**Exercise details**
Starting with the line that contains "Unload_UnrealThirdPerson(&unrealThirdPerson_State);" and stopping after the line that contains "it to shader", copy the entries below exactly. Include nothing else.

Dataset records:
=====

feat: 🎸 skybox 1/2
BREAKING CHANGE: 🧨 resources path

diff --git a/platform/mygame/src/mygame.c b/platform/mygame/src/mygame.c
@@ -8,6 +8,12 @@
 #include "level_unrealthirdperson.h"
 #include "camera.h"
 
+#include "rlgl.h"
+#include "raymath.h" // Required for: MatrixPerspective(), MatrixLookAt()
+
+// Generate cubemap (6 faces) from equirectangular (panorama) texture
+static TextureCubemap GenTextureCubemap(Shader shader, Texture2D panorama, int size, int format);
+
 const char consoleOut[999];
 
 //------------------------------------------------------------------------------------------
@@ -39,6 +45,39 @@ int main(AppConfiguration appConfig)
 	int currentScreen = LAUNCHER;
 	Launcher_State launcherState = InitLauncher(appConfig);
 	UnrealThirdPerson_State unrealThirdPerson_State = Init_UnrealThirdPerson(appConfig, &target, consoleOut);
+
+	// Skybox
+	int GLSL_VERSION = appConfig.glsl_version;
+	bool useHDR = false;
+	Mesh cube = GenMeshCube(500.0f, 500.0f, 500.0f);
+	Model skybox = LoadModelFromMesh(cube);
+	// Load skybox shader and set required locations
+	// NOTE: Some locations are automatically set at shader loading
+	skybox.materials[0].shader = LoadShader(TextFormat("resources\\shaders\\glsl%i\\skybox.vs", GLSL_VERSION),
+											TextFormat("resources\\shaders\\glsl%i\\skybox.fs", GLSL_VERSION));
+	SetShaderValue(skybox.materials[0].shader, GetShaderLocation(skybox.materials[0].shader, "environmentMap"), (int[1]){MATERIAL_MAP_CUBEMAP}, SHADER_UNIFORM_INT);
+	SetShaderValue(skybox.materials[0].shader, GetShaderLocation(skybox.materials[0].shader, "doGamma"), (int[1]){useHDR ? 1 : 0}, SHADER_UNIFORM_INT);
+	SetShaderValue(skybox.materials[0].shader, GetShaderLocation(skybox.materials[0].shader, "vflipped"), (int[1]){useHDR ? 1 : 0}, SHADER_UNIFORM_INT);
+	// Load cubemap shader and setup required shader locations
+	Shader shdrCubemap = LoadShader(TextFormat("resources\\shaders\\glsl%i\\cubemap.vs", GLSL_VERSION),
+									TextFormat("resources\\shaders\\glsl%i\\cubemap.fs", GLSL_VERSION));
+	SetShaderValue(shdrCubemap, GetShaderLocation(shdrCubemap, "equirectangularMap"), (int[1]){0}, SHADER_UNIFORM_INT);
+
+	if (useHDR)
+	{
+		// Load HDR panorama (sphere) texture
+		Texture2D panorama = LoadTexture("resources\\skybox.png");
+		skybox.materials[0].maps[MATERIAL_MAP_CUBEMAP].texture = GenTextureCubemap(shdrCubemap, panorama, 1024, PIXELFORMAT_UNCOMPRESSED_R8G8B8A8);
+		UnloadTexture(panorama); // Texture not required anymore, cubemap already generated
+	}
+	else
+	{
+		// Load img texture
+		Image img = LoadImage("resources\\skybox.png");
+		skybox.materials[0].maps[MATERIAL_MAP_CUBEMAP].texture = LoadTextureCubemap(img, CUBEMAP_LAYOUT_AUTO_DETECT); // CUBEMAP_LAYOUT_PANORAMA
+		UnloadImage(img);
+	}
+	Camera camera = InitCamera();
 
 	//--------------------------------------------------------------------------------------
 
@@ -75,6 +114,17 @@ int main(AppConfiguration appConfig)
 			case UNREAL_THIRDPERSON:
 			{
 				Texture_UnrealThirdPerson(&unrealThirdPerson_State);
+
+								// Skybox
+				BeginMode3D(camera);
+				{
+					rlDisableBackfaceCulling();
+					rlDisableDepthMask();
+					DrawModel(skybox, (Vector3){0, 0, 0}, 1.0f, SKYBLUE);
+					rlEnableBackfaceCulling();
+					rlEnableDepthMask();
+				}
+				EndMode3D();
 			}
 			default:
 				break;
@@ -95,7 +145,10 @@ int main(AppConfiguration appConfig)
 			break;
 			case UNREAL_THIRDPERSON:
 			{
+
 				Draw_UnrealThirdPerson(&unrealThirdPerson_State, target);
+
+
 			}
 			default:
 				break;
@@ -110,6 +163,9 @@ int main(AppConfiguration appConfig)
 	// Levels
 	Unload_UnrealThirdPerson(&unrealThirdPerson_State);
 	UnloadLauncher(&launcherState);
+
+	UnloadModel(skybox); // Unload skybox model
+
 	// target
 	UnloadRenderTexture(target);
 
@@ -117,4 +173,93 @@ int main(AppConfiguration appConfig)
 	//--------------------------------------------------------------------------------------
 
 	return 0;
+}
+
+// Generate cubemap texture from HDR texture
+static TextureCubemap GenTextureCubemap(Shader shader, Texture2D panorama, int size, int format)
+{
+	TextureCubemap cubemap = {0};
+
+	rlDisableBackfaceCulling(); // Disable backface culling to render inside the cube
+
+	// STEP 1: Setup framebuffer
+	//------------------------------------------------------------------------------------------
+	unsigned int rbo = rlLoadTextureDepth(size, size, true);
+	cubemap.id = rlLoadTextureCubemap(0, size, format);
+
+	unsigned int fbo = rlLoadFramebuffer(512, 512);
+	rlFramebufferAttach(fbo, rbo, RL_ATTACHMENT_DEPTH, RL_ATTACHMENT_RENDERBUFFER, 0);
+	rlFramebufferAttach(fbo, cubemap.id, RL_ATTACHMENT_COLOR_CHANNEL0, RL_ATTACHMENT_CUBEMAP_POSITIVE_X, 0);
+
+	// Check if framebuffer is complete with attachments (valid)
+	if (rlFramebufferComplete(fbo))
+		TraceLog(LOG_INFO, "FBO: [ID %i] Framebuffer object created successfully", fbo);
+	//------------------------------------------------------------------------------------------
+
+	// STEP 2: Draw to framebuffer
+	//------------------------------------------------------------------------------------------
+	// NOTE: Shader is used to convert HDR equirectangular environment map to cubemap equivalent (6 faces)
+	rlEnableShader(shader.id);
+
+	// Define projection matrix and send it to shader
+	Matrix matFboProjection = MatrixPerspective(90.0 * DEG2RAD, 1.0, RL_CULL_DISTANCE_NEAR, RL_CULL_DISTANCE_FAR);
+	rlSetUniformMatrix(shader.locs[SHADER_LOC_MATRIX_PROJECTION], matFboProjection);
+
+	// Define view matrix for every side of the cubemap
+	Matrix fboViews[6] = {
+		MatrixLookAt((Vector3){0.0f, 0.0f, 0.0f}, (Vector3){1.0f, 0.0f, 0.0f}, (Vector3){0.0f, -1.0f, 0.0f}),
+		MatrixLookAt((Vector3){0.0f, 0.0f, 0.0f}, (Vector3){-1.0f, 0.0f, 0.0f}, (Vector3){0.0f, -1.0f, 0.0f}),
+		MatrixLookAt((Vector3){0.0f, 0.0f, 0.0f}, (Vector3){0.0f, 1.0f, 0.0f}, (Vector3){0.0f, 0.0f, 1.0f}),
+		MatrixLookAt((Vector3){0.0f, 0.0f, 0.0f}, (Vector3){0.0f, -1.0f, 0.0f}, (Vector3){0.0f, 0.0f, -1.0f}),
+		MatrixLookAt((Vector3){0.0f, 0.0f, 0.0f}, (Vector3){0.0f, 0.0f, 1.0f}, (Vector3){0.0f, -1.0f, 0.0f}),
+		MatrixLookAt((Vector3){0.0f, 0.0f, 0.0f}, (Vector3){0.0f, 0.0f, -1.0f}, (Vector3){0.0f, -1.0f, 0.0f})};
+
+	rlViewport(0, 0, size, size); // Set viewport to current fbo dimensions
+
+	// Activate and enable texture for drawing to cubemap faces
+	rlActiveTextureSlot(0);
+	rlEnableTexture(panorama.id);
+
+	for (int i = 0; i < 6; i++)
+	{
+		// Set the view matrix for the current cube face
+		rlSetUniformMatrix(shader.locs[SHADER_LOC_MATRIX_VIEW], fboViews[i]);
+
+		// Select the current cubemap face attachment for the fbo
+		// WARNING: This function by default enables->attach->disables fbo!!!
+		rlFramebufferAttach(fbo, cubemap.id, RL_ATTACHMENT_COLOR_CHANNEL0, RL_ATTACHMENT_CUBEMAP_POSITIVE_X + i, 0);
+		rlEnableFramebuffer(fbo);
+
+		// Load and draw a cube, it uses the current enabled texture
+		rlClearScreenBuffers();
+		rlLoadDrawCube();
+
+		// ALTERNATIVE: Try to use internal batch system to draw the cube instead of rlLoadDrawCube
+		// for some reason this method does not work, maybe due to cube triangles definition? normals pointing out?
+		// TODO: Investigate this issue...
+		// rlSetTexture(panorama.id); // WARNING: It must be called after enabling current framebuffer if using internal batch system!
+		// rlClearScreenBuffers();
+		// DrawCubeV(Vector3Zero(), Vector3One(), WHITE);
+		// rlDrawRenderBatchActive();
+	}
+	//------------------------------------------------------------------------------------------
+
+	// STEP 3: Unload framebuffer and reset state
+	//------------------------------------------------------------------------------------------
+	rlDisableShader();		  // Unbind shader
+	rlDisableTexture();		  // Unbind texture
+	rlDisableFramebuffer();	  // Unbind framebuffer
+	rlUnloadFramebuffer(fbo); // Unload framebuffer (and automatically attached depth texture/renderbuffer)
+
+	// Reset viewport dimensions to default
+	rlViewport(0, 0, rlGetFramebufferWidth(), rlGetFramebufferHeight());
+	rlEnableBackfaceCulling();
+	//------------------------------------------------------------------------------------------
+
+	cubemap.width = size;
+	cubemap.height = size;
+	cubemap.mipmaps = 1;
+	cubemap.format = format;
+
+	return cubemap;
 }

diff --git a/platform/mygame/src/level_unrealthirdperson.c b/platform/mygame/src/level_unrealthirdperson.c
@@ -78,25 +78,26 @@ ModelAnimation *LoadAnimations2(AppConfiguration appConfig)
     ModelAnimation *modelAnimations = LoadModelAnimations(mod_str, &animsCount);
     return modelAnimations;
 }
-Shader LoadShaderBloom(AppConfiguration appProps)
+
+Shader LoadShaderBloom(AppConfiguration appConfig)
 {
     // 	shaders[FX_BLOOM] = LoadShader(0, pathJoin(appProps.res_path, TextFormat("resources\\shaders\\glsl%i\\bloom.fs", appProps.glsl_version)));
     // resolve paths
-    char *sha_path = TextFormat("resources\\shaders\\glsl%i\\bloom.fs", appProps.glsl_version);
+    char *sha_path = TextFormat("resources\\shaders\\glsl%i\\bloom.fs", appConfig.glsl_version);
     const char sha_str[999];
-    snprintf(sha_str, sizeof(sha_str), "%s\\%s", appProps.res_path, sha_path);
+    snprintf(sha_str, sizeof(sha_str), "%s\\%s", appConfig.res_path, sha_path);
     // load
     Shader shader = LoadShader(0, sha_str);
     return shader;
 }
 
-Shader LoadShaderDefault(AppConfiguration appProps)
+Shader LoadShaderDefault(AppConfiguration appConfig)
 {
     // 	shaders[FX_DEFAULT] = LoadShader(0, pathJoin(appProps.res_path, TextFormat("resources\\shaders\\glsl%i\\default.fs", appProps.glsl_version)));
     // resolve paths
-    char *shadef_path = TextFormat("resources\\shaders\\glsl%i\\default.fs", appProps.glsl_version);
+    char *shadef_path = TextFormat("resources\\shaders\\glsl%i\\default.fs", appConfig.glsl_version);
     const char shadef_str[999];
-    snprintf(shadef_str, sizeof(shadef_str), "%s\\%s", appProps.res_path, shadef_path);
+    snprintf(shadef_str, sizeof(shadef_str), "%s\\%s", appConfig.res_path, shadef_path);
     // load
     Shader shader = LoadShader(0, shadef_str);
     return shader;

=====

**Your solution**
 	Unload_UnrealThirdPerson(&unrealThirdPerson_State);
 	UnloadLauncher(&launcherState);
+
+	UnloadModel(skybox); // Unload skybox model
+
 	// target
 	UnloadRenderTexture(target);
 
@@ -117,4 +173,93 @@ int main(AppConfiguration appConfig)
 	//--------------------------------------------------------------------------------------
 
 	return 0;
+}
+
+// Generate cubemap texture from HDR texture
+static TextureCubemap GenTextureCubemap(Shader shader, Texture2D panorama, int size, int format)
+{
+	TextureCubemap cubemap = {0};
+
+	rlDisableBackfaceCulling(); // Disable backface culling to render inside the cube
+
+	// STEP 1: Setup framebuffer
+	//------------------------------------------------------------------------------------------
+	unsigned int rbo = rlLoadTextureDepth(size, size, true);
+	cubemap.id = rlLoadTextureCubemap(0, size, format);
+
+	unsigned int fbo = rlLoadFramebuffer(512, 512);
+	rlFramebufferAttach(fbo, rbo, RL_ATTACHMENT_DEPTH, RL_ATTACHMENT_RENDERBUFFER, 0);
+	rlFramebufferAttach(fbo, cubemap.id, RL_ATTACHMENT_COLOR_CHANNEL0, RL_ATTACHMENT_CUBEMAP_POSITIVE_X, 0);
+
+	// Check if framebuffer is complete with attachments (valid)
+	if (rlFramebufferComplete(fbo))
+		TraceLog(LOG_INFO, "FBO: [ID %i] Framebuffer object created successfully", fbo);
+	//------------------------------------------------------------------------------------------
+
+	// STEP 2: Draw to framebuffer
+	//------------------------------------------------------------------------------------------
+	// NOTE: Shader is used to convert HDR equirectangular environment map to cubemap equivalent (6 faces)
+	rlEnableShader(shader.id);
+
+	// Define projection matrix and send it to shader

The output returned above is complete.